[meteorite-list] A Nininger Moment

From: almitt <almitt_at_meteoritecentral.com>
Date: Thu Oct 14 13:10:30 2004
Message-ID: <416EABF0.B0D28BE7_at_kconline.com>

Second Try

The Tough Early Years

A number of lessons that Nininger learned in the beginning of
his quest for finding meteorites taught him early on that a program
of hunting down meteorites would be a rewarding but difficult
endeavor. In one of the early chapters of Find a Falling Star, at
the beginning of each chapter is a wise saying. Perhaps the one
that says it all of Nininger's quest was this one: "Apply your mind
to at least one problem which has never been solved, which in
general is considered impossible of solution, but if solved would
help out humanity. Do with your life something that has never been
done, but which you feel needs doing." In Nininger's effort to learn
about meteorites, first he found precious little information on the
subject. One of the first good tools in the form of a book was one
written by Dr. O.C. Farington called the Catalog of Meteorites of
North America (published 1909). Here Nininger was able to read
about the recorded falls and finds of the past to the current time
of 1909.

In his efforts to locate the fall of November 9th, 1923 that he
himself had seen fall, he had located two other meteorites in the
predicted area of the fall. The same had been true when hunting
down a couple of other leads, leaving him to believe correctly
that meteorites were more plentiful than believed to be at that
time. These finds were the reward he needed to continue on
with the program of hunting meteorites

Often Nininger would take time off and drive down the the old
rural roads of Kansas in an already old Model T of the time. As
he had no place for a spare tire, a good pair of tire tools and
patching materials for his car were in order. Often repairing tires
in a raw, cold numbing Kansas wind and in ankle deep mud in
order to drive to some out of the way farm house to check a lead.
Sometimes creeping through mud for hours only to find a common
rock rather than a meteorite.
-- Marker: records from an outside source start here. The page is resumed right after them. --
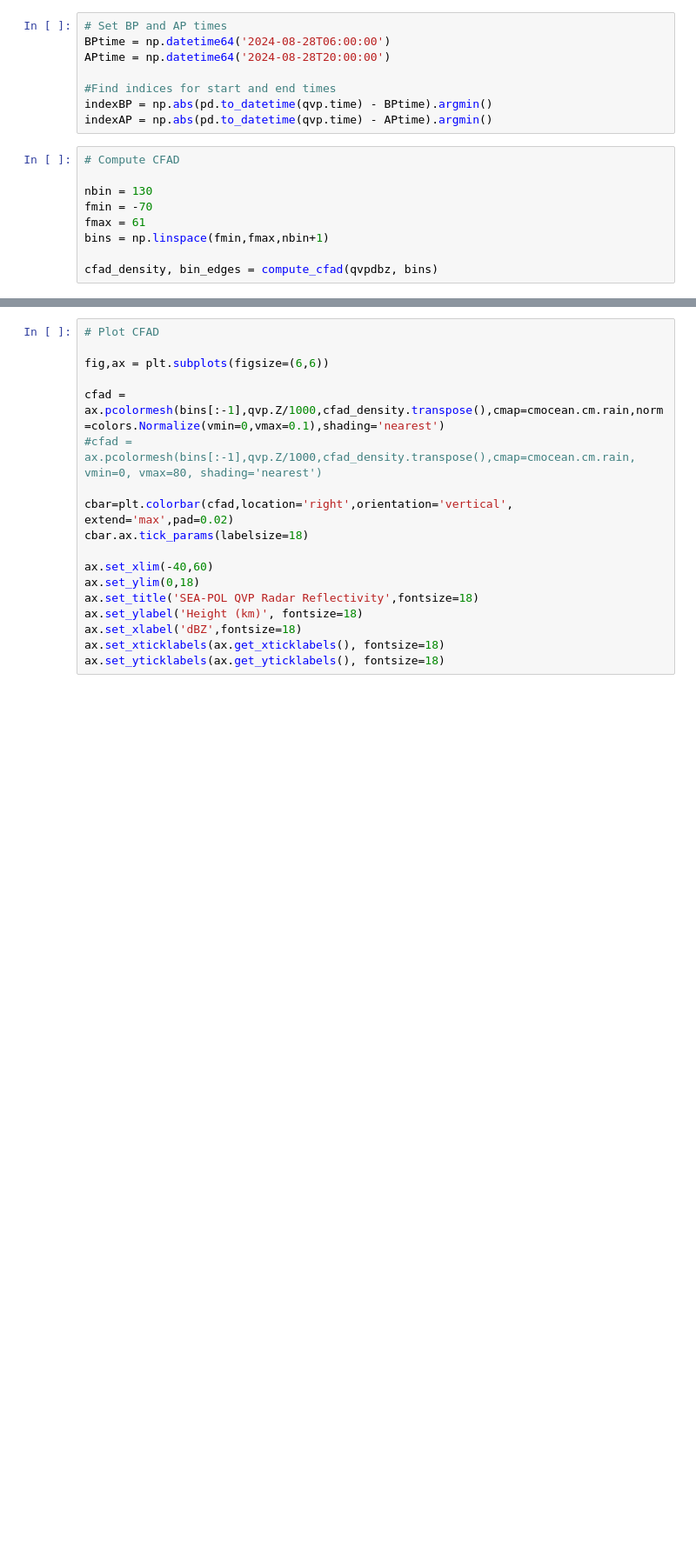
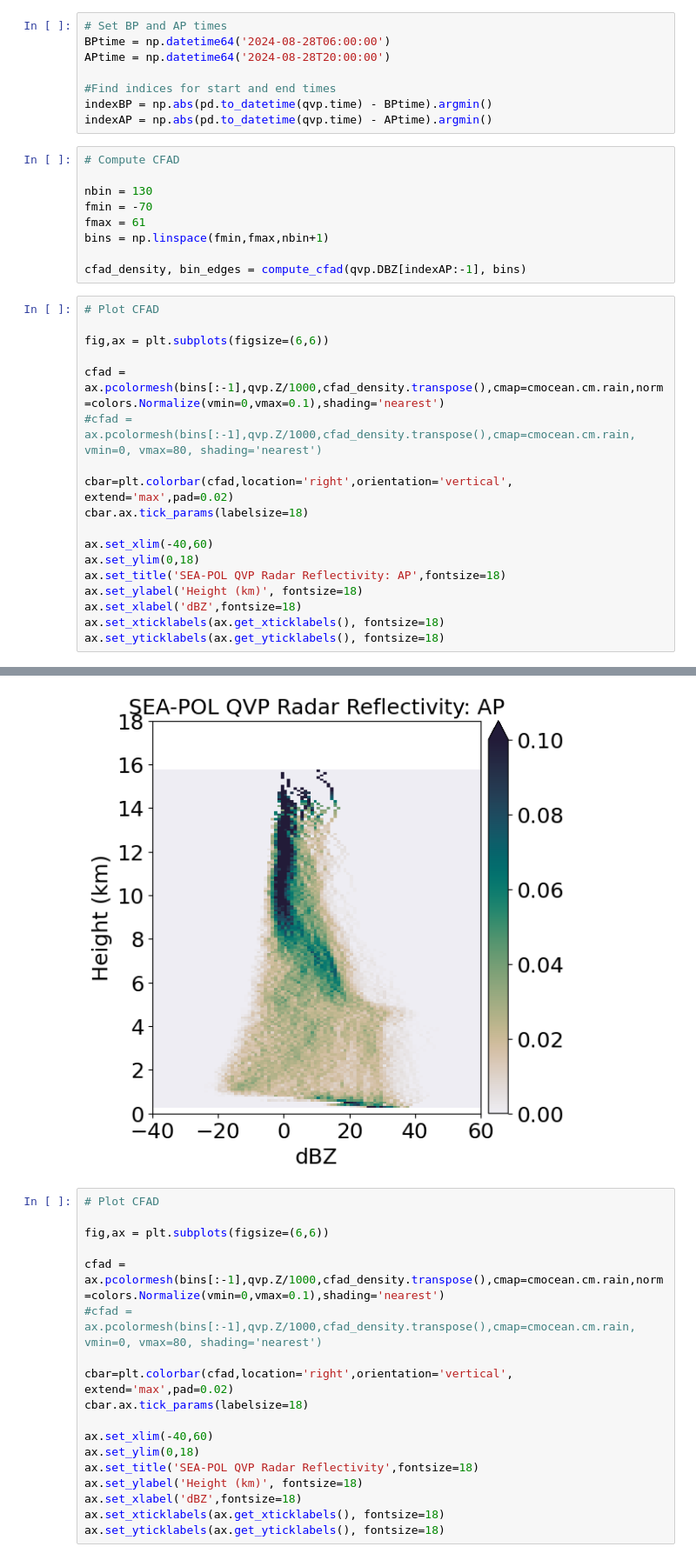
Before and after one commit to allison-wing/PICCOLO, a Jupyter notebook: process_SEAPOL_QVP.ipynb, the cells around one changed output, grey strips where cells are left out. Shown at 87% size. Drawn from its saved outputs; the diff is of its cells as text; blank space fills up the shorter version.

```diff
--- a/process_SEAPOL_QVP.ipynb
+++ b/process_SEAPOL_QVP.ipynb
@@ -408,4 +409,23 @@ fmin = -70
 fmax = 61
 bins = np.linspace(fmin,fmax,nbin+1)
 
-cfad_density, bin_edges = compute_cfad(qvpdbz, bins)
+cfad_density, bin_edges = compute_cfad(qvp.DBZ[indexAP:-1], bins)
+# %%
+# Plot CFAD
+
+fig,ax = plt.subplots(figsize=(6,6))
+
+cfad = ax.pcolormesh(bins[:-1],qvp.Z/1000,cfad_density.transpose(),cmap=cmocean.cm.rain,norm=colors.Normalize(vmin=0,vmax=0.1),shading='nearest')
+#cfad = ax.pcolormesh(bins[:-1],qvp.Z/1000,cfad_density.transpose(),cmap=cmocean.cm.rain, vmin=0, vmax=80, shading='nearest')
+
+cbar=plt.colorbar(cfad,location='right',orientation='vertical', extend='max',pad=0.02)
+cbar.ax.tick_params(labelsize=18)
+
+ax.set_xlim(-40,60)
+ax.set_ylim(0,18)
+ax.set_title('SEA-POL QVP Radar Reflectivity: AP',fontsize=18)
+ax.set_ylabel('Height (km)', fontsize=18)
+ax.set_xlabel('dBZ',fontsize=18)
+ax.set_xticklabels(ax.get_xticklabels(), fontsize=18)
+ax.set_yticklabels(ax.get_yticklabels(), fontsize=18)
+# %% [output]
@@ -412,3 +442,4 @@ cfad_density, bin_edges = compute_cfad(qvpdbz, bins)
+[figure, added]
 # %%
 # Plot CFAD
 
```
Also changed, not shown: parts of 8 cells of this notebook.
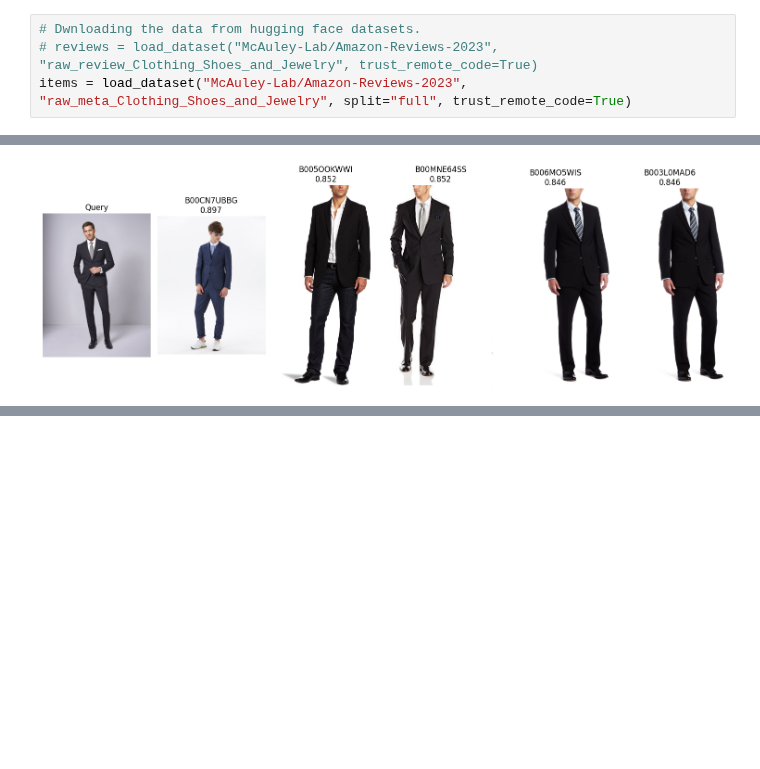
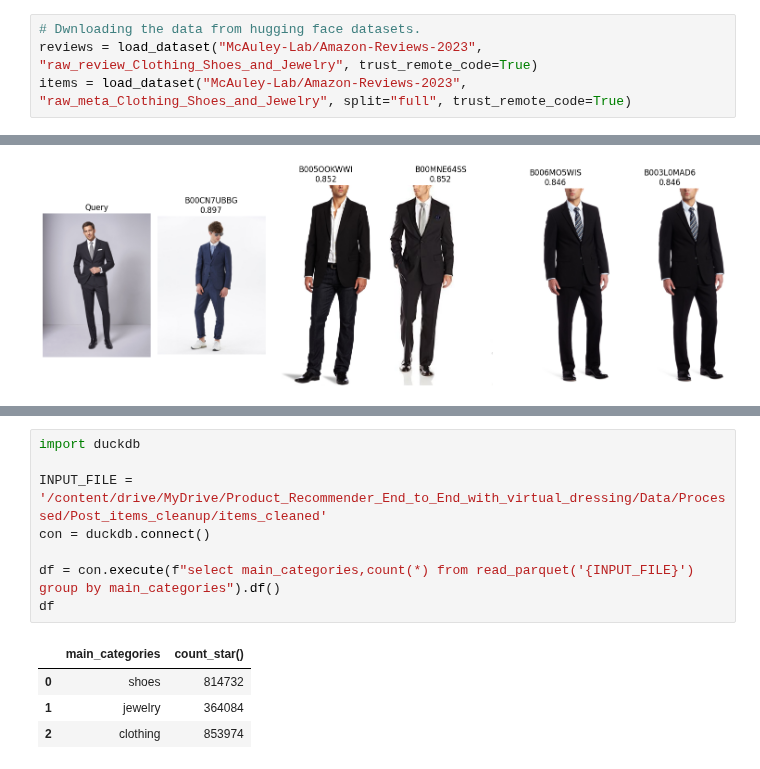
Before and after one commit to rahulorihiki/Product_Recommender_with_Virtual_Dressing_System_with_MLOps, a Jupyter notebook: research/og_recommender.ipynb, the cells around one changed output, grey strips where cells are left out. Cells and saved outputs as stored; diff of their text form; blank space fills up the shorter version.

```diff
--- a/research/og_recommender.ipynb
+++ b/research/og_recommender.ipynb
@@ -149,7 +150,7 @@ Mounted at /content/drive
 ### Downloading files using HF datasets
 # %%
 # Dwnloading the data from hugging face datasets.
-# reviews = load_dataset("McAuley-Lab/Amazon-Reviews-2023", "raw_review_Clothing_Shoes_and_Jewelry", trust_remote_code=True)
+reviews = load_dataset("McAuley-Lab/Amazon-Reviews-2023", "raw_review_Clothing_Shoes_and_Jewelry", trust_remote_code=True)
 items = load_dataset("McAuley-Lab/Amazon-Reviews-2023", "raw_meta_Clothing_Shoes_and_Jewelry", split="full", trust_remote_code=True)
 # %% [output]
 The secret `HF_TOKEN` does not exist in your Colab secrets.
@@ -4129,0 +4241,13 @@ Saving men_dress_2.jpg to men_dress_2.jpg
+# %%
+import duckdb
+
+INPUT_FILE = '/content/drive/MyDrive/Product_Recommender_End_to_End_with_virtual_dressing/Data/Processed/Post_items_cleanup/items_cleaned'
+con = duckdb.connect()
+
+df = con.execute(f"select main_categories,count(*) from read_parquet('{INPUT_FILE}') group by main_categories").df()
+df
+# %% [output]
+|  | main_categories | count_star() |
+| 0 | shoes | 814732 |
+| 1 | jewelry | 364084 |
+| 2 | clothing | 853974 |
```
Also changed, not shown: parts of 17 cells of this notebook.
At the beginning of his program he borrowed from the family budget
in order to be able to do a field trip, often lecturing along the way
for extra money in the area he was an authority in. Usually he would
stay at third class hotels and eat cold lunches to keep the costs down
and seeing if his idea of hunting and finding meteorites had merit. He
often brain stormed of ways to fund his idea, knowing that grants for
an untested program would never be given, when money was short
for programs considered far more important of the time.

In trying to find out more about meteorites he made field trips
to other universities in Kansas thinking he would run into some
good resources or a knowledgeable professor on the subject.
What Nininger found was an ignorance of the subject. His trip
for example to the University of Kansas at Lawrence yielded
only a bit of information on the subject dear to his heart. He
question both the geology department heads as well as the
astronomy department. He found that the professors in the
geology department professed ignorance on the subject but
worst to Nininger was the total lack of interest in the subject.
They showed him an un-labeled meteorite and told him which
one they thought it was. Nininger saw that what they claimed
to be a iron meteorite was rather a stony-iron which he identified
as being a part of the Brenham, Ks find. Talking to the professor
in the astronomy department he produced a very common slice of
an iron meteorite telling Nininger the very basic chemical structure
of the specimen. When asked about stony meteorites the professor
stated he didn't know there were any. Nininger often ran into this
same type of ignorance in other localities of higher learning. It
seem that the geologists felt it was related to astronomy coming
from the sky and the astronomers felt that it was more of a geology
subject because of the make up being stony or iron.

>From 1923 to 1929 Nininger gained both knowledge and experience
while he taught at McPherson College. One of the ways he learned
more was to visit the major collections of the time. These were
Washington, Chicago, New York, Harvard, Yale, and Amerst. Only
one other collection on the continent of North America was worth
a visit and that was in Mexico City where five of the greatest
meteorites of the world were held. But he also needed a way to
pay for the program he wished to pursue. This is where the plans
to go to Mexico first began and a way to possibly better fund his
new program.

The Nininger Moments are articles or books written originally by Harvey
Nininger and put into a consolidated form by Al Mitterling. Some of the
items written in the moments might be old out dated material and the
reader is advised to keep this in mind. Source: Find A Falling Star

--AL Mitterling
Received on Thu 14 Oct 2004 12:40:16 PM PDT

Help support this free mailing list:

Yahoo MyWeb